• [Exercise objective]: Only the last stretch of the records is wanted: restate word for word the line with "changed resource api params" and every line after it.

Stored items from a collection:
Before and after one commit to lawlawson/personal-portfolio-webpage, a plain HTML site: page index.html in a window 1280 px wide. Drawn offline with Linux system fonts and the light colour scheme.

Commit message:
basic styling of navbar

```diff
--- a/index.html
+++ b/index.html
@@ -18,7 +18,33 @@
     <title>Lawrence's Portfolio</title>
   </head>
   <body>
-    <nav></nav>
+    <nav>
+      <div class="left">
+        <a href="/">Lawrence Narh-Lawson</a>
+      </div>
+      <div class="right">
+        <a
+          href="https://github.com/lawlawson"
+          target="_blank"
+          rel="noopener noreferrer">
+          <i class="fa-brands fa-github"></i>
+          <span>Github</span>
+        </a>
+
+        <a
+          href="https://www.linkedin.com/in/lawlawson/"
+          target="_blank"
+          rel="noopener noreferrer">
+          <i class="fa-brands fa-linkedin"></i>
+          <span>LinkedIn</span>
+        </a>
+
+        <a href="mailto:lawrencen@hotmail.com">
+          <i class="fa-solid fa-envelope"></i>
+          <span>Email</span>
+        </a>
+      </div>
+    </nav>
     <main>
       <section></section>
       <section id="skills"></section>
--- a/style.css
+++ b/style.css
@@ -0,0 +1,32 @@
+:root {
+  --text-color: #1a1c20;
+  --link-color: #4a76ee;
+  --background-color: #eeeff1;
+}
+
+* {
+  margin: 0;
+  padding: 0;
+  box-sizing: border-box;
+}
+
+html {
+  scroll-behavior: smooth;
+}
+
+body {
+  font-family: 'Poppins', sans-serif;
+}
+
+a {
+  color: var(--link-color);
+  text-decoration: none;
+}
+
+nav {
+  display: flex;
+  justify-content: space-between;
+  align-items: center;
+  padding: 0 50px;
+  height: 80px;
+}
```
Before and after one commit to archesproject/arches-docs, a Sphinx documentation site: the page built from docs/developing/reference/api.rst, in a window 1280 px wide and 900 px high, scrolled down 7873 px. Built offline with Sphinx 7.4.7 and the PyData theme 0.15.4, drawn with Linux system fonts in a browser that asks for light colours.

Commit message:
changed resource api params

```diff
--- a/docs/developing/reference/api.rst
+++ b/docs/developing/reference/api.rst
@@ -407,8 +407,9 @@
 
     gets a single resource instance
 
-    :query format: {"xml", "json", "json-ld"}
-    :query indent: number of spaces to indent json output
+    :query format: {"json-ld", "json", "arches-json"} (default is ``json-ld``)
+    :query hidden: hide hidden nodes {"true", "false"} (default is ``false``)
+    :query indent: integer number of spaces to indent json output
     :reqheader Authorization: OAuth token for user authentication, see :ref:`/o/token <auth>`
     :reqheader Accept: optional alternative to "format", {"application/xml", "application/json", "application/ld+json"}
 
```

• [Answer below]:
changed resource api params

```diff
--- a/docs/developing/reference/api.rst
+++ b/docs/developing/reference/api.rst
@@ -407,8 +407,9 @@
 
     gets a single resource instance
 
-    :query format: {"xml", "json", "json-ld"}
-    :query indent: number of spaces to indent json output
+    :query format: {"json-ld", "json", "arches-json"} (default is ``json-ld``)
+    :query hidden: hide hidden nodes {"true", "false"} (default is ``false``)
+    :query indent: integer number of spaces to indent json output
     :reqheader Authorization: OAuth token for user authentication, see :ref:`/o/token <auth>`
     :reqheader Accept: optional alternative to "format", {"application/xml", "application/json", "application/ld+json"}
 
```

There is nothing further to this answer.